(Stored items)
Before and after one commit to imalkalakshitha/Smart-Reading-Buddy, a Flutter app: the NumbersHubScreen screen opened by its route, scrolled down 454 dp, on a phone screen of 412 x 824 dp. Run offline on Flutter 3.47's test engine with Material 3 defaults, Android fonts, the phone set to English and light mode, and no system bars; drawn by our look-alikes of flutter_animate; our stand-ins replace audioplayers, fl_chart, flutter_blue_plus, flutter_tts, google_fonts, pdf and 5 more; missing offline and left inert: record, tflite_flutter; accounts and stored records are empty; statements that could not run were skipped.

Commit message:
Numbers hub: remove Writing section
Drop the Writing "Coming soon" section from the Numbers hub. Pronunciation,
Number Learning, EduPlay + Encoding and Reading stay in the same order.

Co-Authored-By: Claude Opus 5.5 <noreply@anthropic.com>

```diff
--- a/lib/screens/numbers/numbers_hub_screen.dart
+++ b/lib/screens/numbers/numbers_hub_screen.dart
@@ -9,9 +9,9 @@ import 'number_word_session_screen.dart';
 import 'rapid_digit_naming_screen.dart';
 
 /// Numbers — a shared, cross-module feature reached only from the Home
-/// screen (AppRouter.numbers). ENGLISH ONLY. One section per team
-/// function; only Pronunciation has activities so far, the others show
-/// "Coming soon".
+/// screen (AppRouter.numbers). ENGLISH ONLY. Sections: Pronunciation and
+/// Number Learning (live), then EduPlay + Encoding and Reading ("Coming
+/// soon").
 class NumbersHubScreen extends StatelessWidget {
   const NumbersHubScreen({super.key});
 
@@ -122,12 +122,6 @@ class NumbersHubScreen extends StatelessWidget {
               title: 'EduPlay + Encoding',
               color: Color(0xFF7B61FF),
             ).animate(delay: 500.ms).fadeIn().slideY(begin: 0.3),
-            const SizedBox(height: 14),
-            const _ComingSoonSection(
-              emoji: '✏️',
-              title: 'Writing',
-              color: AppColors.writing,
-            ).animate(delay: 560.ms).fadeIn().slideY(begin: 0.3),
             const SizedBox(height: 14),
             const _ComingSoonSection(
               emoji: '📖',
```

◆ WHAT IS NEEDED:
The records above need to be retyped in full, exactly as given.

◆ REPLY:
Before and after one commit to imalkalakshitha/Smart-Reading-Buddy, a Flutter app: the NumbersHubScreen screen opened by its route, scrolled down 454 dp, on a phone screen of 412 x 824 dp. Run offline on Flutter 3.47's test engine with Material 3 defaults, Android fonts, the phone set to English and light mode, and no system bars; drawn by our look-alikes of flutter_animate; our stand-ins replace audioplayers, fl_chart, flutter_blue_plus, flutter_tts, google_fonts, pdf and 5 more; missing offline and left inert: record, tflite_flutter; accounts and stored records are empty; statements that could not run were skipped.

Commit message:
Numbers hub: remove Writing section
Drop the Writing "Coming soon" section from the Numbers hub. Pronunciation,
Number Learning, EduPlay + Encoding and Reading stay in the same order.

Co-Authored-By: Claude Opus 5.5 <noreply@anthropic.com>

```diff
--- a/lib/screens/numbers/numbers_hub_screen.dart
+++ b/lib/screens/numbers/numbers_hub_screen.dart
@@ -9,9 +9,9 @@ import 'number_word_session_screen.dart';
 import 'rapid_digit_naming_screen.dart';
 
 /// Numbers — a shared, cross-module feature reached only from the Home
-/// screen (AppRouter.numbers). ENGLISH ONLY. One section per team
-/// function; only Pronunciation has activities so far, the others show
-/// "Coming soon".
+/// screen (AppRouter.numbers). ENGLISH ONLY. Sections: Pronunciation and
+/// Number Learning (live), then EduPlay + Encoding and Reading ("Coming
+/// soon").
 class NumbersHubScreen extends StatelessWidget {
   const NumbersHubScreen({super.key});
 
@@ -122,12 +122,6 @@ class NumbersHubScreen extends StatelessWidget {
               title: 'EduPlay + Encoding',
               color: Color(0xFF7B61FF),
             ).animate(delay: 500.ms).fadeIn().slideY(begin: 0.3),
-            const SizedBox(height: 14),
-            const _ComingSoonSection(
-              emoji: '✏️',
-              title: 'Writing',
-              color: AppColors.writing,
-            ).animate(delay: 560.ms).fadeIn().slideY(begin: 0.3),
             const SizedBox(height: 14),
             const _ComingSoonSection(
               emoji: '📖',
```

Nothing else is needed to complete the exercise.